As some of you may know, the Valerie Parv competition opens for entries at the end of this month. As a newbie writer, I aim to enter at least one competition a month for the value of the feedback. Of course, it's great when you get a place and even better when you're No.1, but when you sitting a little lower on the ranks, that feedback is your gold star. I've had some great feedback and truly, sometimes it's what keeps you going.
Anyway, to enter the Val Parv Award I need a synopsis that will be judged. I've never done a synopsis and I tell you what, now thati have i can say its easier writing a novel!
Thankfully, I was a little prepared. I'd done my research. I searched a few sites and I took their best points and used them. The week before my editor requested a summary of my novel and so the job was more or less, half done.
Now, to write the 1k word synopsis for the 130k word novel...
It wasn't easy. It was hard. Very. I had so much to write and yet I couldn't fit it in. I need to say this and I need to say that, but I just couldn't get those words to form the way I wanted them to. I felt like I wasn't giving my plot justice.
And then, my computer crashed. BLACK went the screen and GONE was my synopsis. I wasn't happy.
So, I rebooted my evil, demise-plotting computer back up and I searched, hunted that synopsis down. I found it eventually - after the panic attack and the mental break-down, of course - but I still had to finish it.
1215 words later and I was finished. A first draft of course as I need to cull some words, but hey! it's a start.
So a few tips to help you when you write your synopsis:
- Summarise Your Chapters - That way you'll know where you're going.
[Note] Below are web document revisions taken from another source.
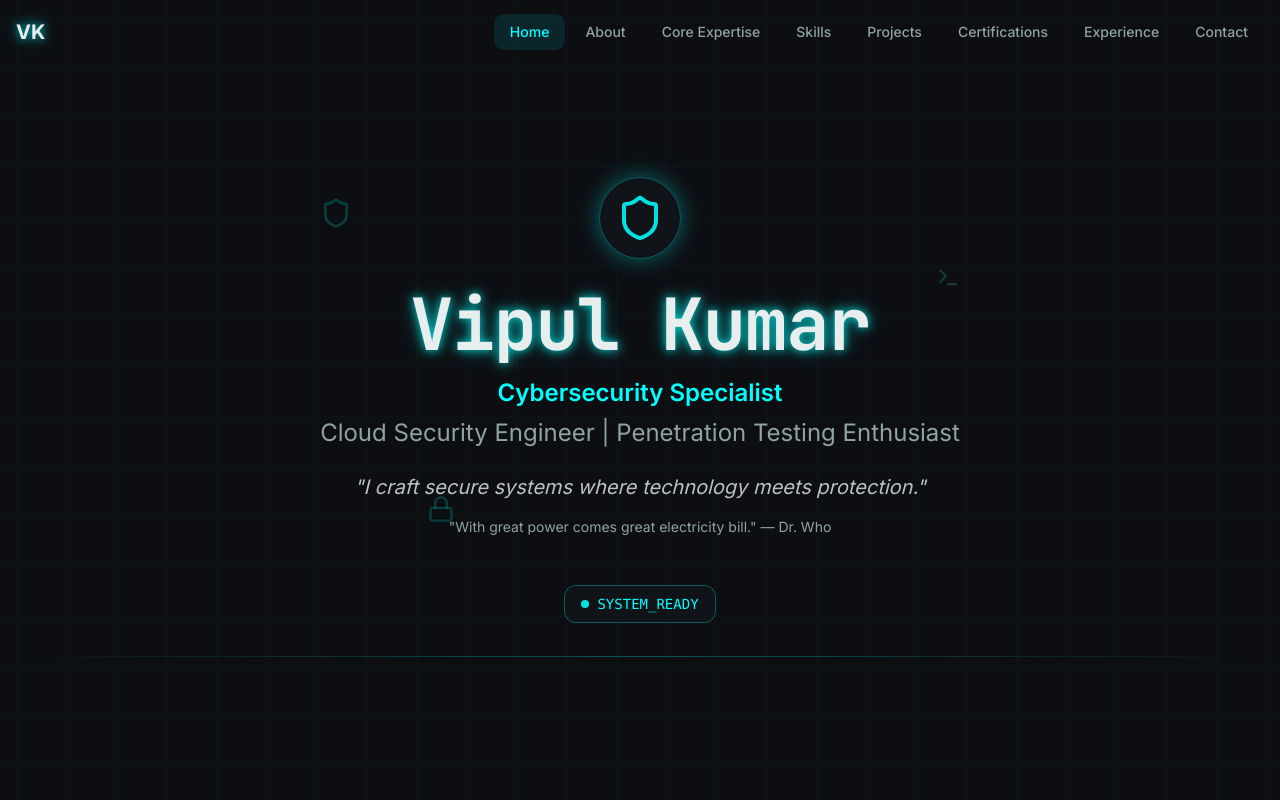
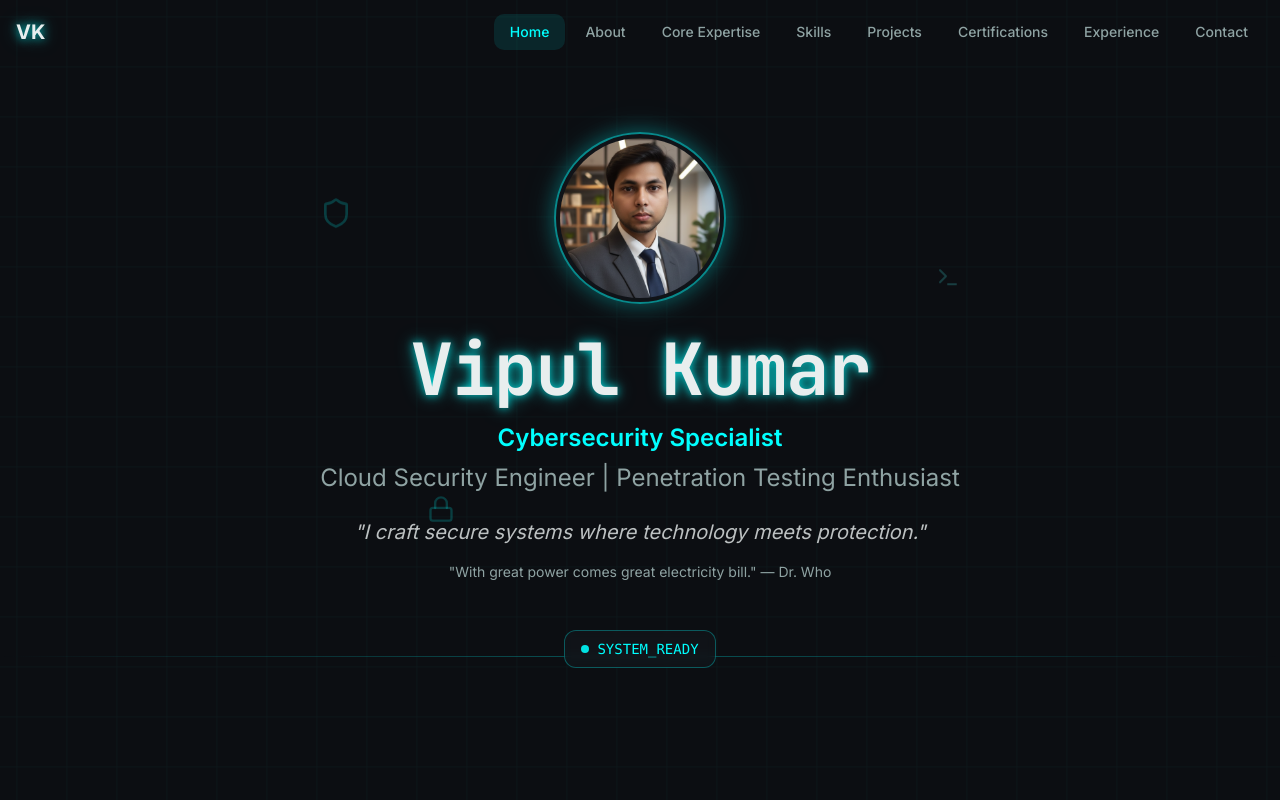
Before and after one commit to Vipul1231-ne/cyber-vault-display, a React (Vite) app: page / in a window 1280 px wide. Shown: the top 800 px of the page. Built offline with nearby package versions, Linux system fonts and the light colour scheme; the HTML template or start-up script is replaced by a standard one.

Commit message:
Add profile photo to hero
Integrate and display the user's headshot in the HeroSection by copying the provided image to src/assets/profile-photo.png and updating the HeroSection to render the profile picture prominently.

```diff
--- a/src/components/HeroSection.tsx
+++ b/src/components/HeroSection.tsx
@@ -1,4 +1,5 @@
 import { Shield, Terminal, Lock } from "lucide-react";
+import profilePhoto from "@/assets/profile-photo.png";
 
 const HeroSection = () => {
   return (
@@ -21,8 +22,12 @@ const HeroSection = () => {
       {/* Content */}
       <div className="relative z-10 text-center px-4 animate-fade-in-up">
         <div className="inline-block mb-6">
-          <div className="cyber-glow rounded-full p-4 bg-card/50 backdrop-blur-sm border border-primary/30">
-            <Shield className="w-12 h-12 text-primary animate-glow-pulse" />
+          <div className="cyber-glow rounded-full p-1 bg-card/50 backdrop-blur-sm border-2 border-primary/50">
+            <img
+              src={profilePhoto}
+              alt="Vipul Kumar - Cybersecurity Specialist"
+              className="w-32 h-32 md:w-40 md:h-40 rounded-full object-cover"
+            />
           </div>
         </div>
 
```
Also changed, not shown: src/assets/profile-photo.png (added).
It's harder to ride a bike blind is it not?
- Highlight the Highs and Lows - These points are the bones of your synopsis. Use them.
- Brainstorm Some One Line Hook - If my research is correct, start your sysnopsis with an opening hook. It'll draw in the reader and you'll get a gold star for it. And if you can, maintain that exciting persona, maintain that voice.
- Present Tense - Always write in present-tense, no matter what tense your novel is in.
- Update Your Computer - Don't let what happened to me happen to you.
And remember, your synopsis is NOT a blurb, is an evocative re-telling of what happens in your novel.
I hope this has help someone and I hope whoever you are that you don't experience any of the technical difficulties I did.
Happy reading/writing everybody!
Aspiring Romance Writer and owner of an Evil, conspiring computer